    1. Haha yeah there’s no way I’m doing this with multiple kids unless they’re all wearing diapers and/or all glued to screens. It was too much!

  4. Once did an 11 hour trip from Nairobi to Siaya with my 4months old. Vowed never to sentence myself to that again. I was the one deiving whilst my younger sister carried him at the back seat. (Had no baby car seat)
    I made no stop…not even to stretch or answer to the call of nature…(made me soooo bloated)
    The baby’s food was me….yes you guessed right
    ..I pumped all the way(manual pump on my left hand and my right hand on the steering), periodically taking warm water to increase supply. I was determined to arrive before sun set(no we did not. We got there past midnight)
    At some point we got lost. I couldn’t find the final turn to my own village!(blame the exhaustion)

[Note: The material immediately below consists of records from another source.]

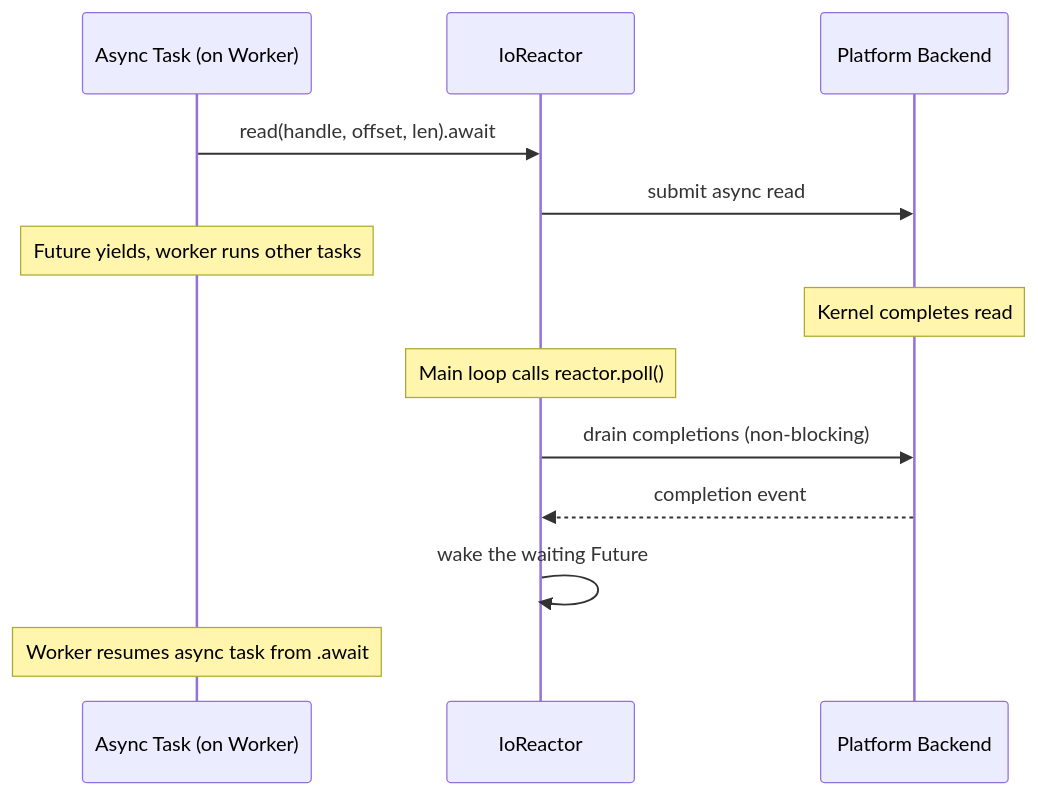
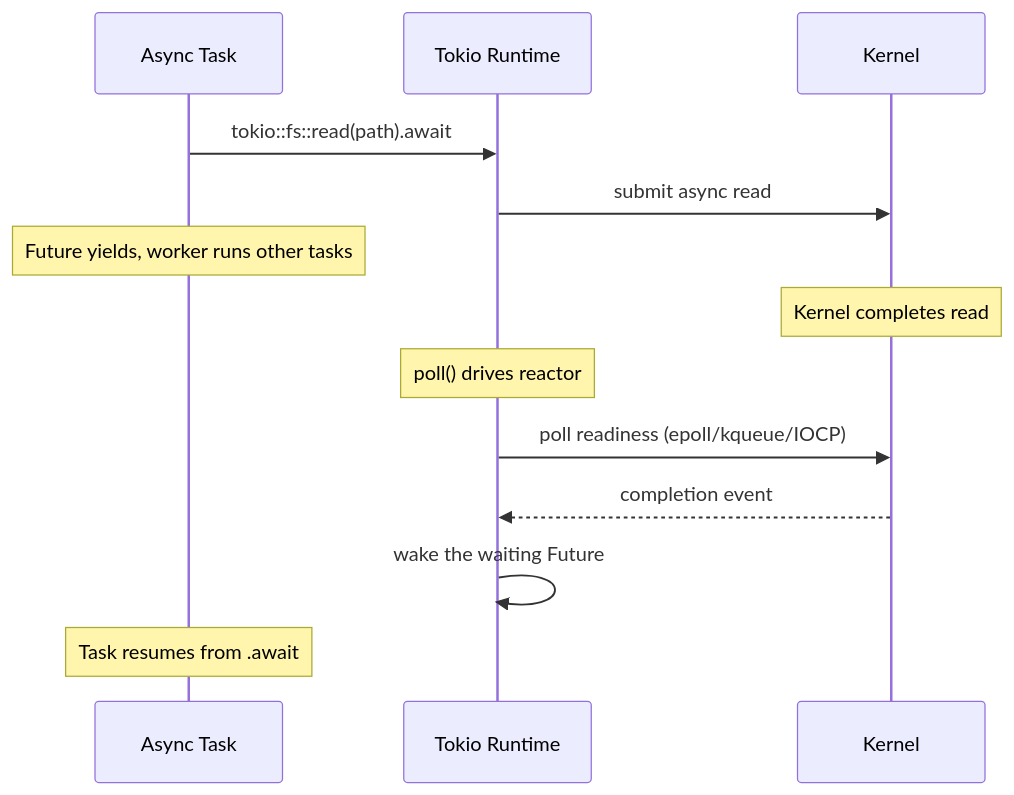
Before and after one commit to harmonius-dev/harmonius: the third of 6 diagrams in docs/design/platform/threading.md, drawn with Mermaid. The commit also changed other lines of this file and 229 other files, not shown here.

````diff
--- a/docs/design/platform/threading.md
+++ b/docs/design/platform/threading.md
@@ -178,18 +165,18 @@
 ```mermaid
 sequenceDiagram
-    participant T as Async Task (on Worker)
-    participant RE as IoReactor
-    participant OS as Platform Backend
+    participant T as Async Task
+    participant TK as Tokio Runtime
+    participant OS as Kernel
 
-    T->>RE: read(handle, offset, len).await
-    RE->>OS: submit async read
+    T->>TK: tokio::fs::read(path).await
+    TK->>OS: submit async read
     Note over T: Future yields, worker runs other tasks
 
     Note over OS: Kernel completes read
 
-    Note over RE: Main loop calls reactor.poll()
-    RE->>OS: drain completions (non-blocking)
-    OS-->>RE: completion event
-    RE->>RE: wake the waiting Future
-    Note over T: Worker resumes async task from .await
+    Note over TK: poll() drives reactor
+    TK->>OS: poll readiness (epoll/kqueue/IOCP)
+    OS-->>TK: completion event
+    TK->>TK: wake the waiting Future
+    Note over T: Task resumes from .await
 ```
````
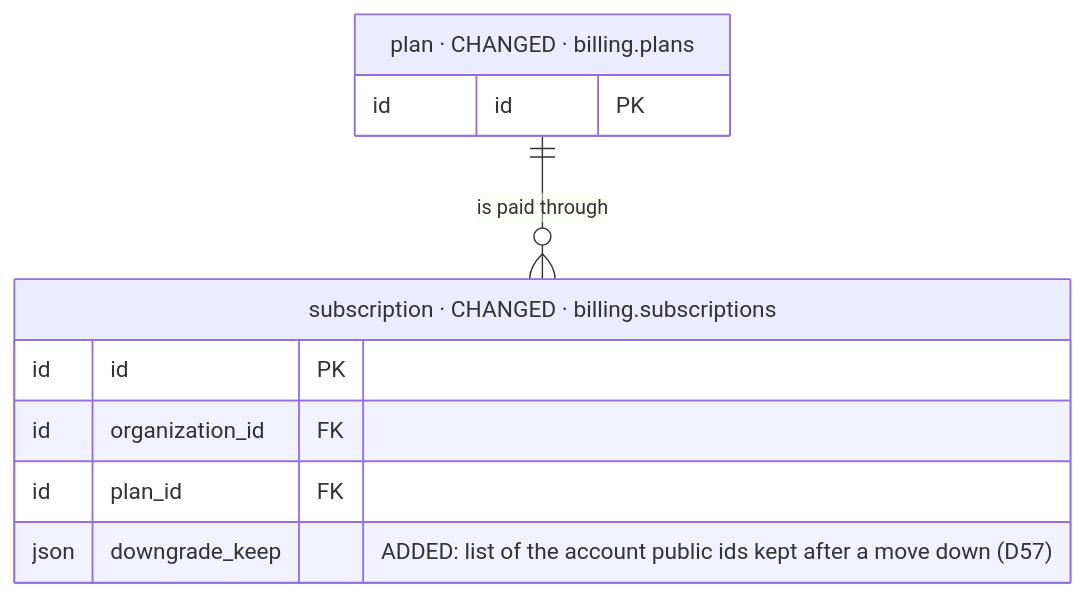
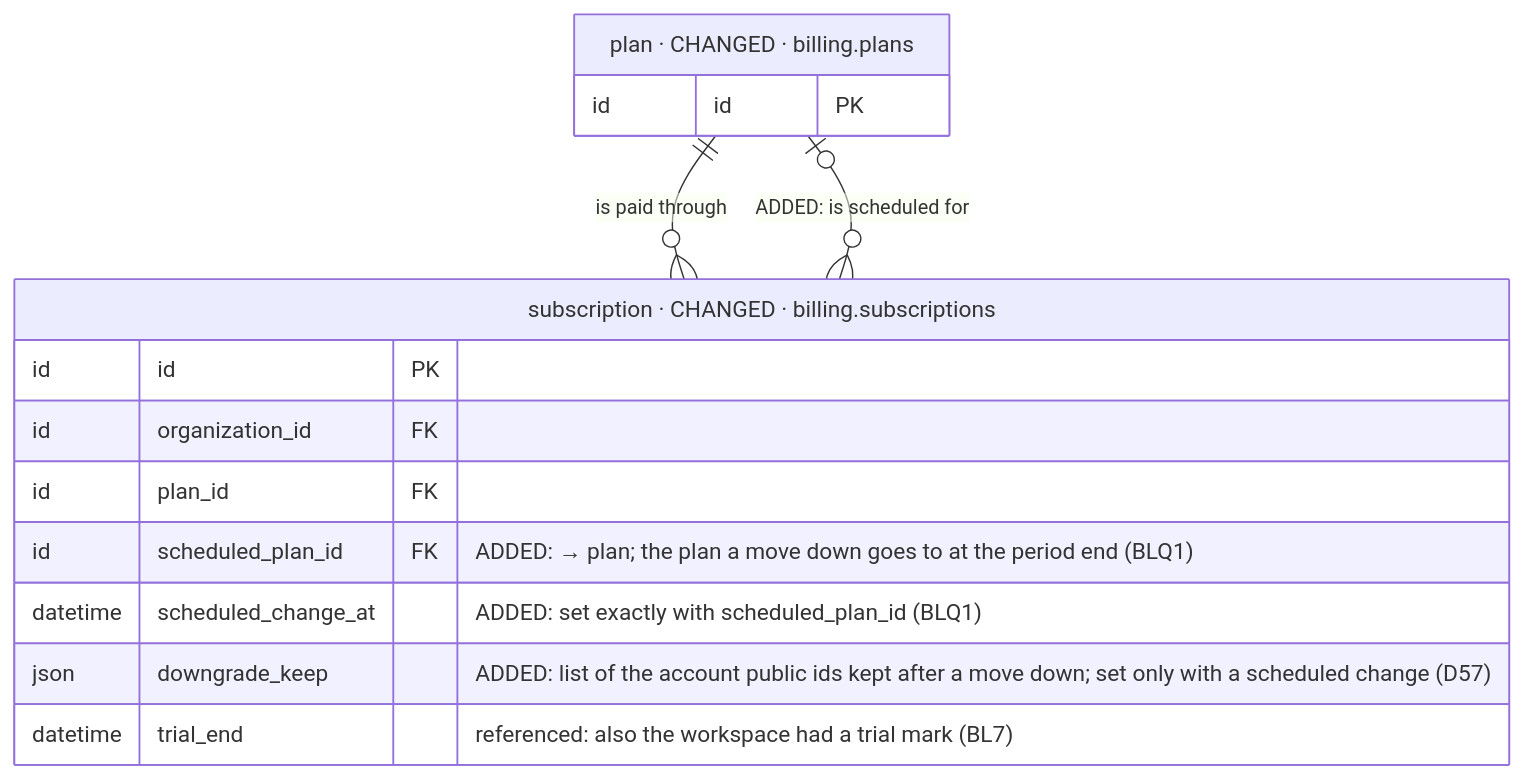
Diagram 32 of 39 in iterations/feat-instagram-dm-sending-2026-11-23-oxak/plans/db-changes.md (albetrios/meepzo-be), drawn with Mermaid before and after one commit. The commit also changed other lines of this file and 2 other files, not shown here.

````diff
--- a/iterations/feat-instagram-dm-sending-2026-11-23-oxak/plans/db-changes.md
+++ b/iterations/feat-instagram-dm-sending-2026-11-23-oxak/plans/db-changes.md
@@ -1386,13 +1433,17 @@
 ```mermaid
 erDiagram
   subscription["subscription · CHANGED · billing.subscriptions"] {
     id id PK
     id organization_id FK
     id plan_id FK
-    json downgrade_keep "ADDED: list of the account public ids kept after a move down (D57)"
+    id scheduled_plan_id FK "ADDED: → plan; the plan a move down goes to at the period end (BLQ1)"
+    datetime scheduled_change_at "ADDED: set exactly with scheduled_plan_id (BLQ1)"
+    json downgrade_keep "ADDED: list of the account public ids kept after a move down; set only with a scheduled change (D57)"
+    datetime trial_end "referenced: also the workspace had a trial mark (BL7)"
   }
   plan["plan · CHANGED · billing.plans"] {
     id id PK
   }
   plan ||--o{ subscription : "is paid through"
+  plan |o--o{ subscription : "ADDED: is scheduled for"
 ```
````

  5. You covered it all I think. Yes on long road trip with baby multiple times and a few more times with a toddler and baby. I always sit at the back just so much easier and sadly we just leave at whatever time and benefit of hindsight leaving while baby is sleepy/sleeping is an amazing tip. Also essential to have all the things one requires handy in the car so you don’t have to stop to get anything from the trunk. The only thing I would add is with a formula fed baby is to have warm water in flask and a few portions of milk powder ready in a bottle or formula dispenser

  6. Any trip with a baby can easily become chaotic without the right preparation or knowledge. This is a very useful blog post. I’ve taken a trip with a baby but thankfully it wasn’t mine. Haha but being a goofy person helps.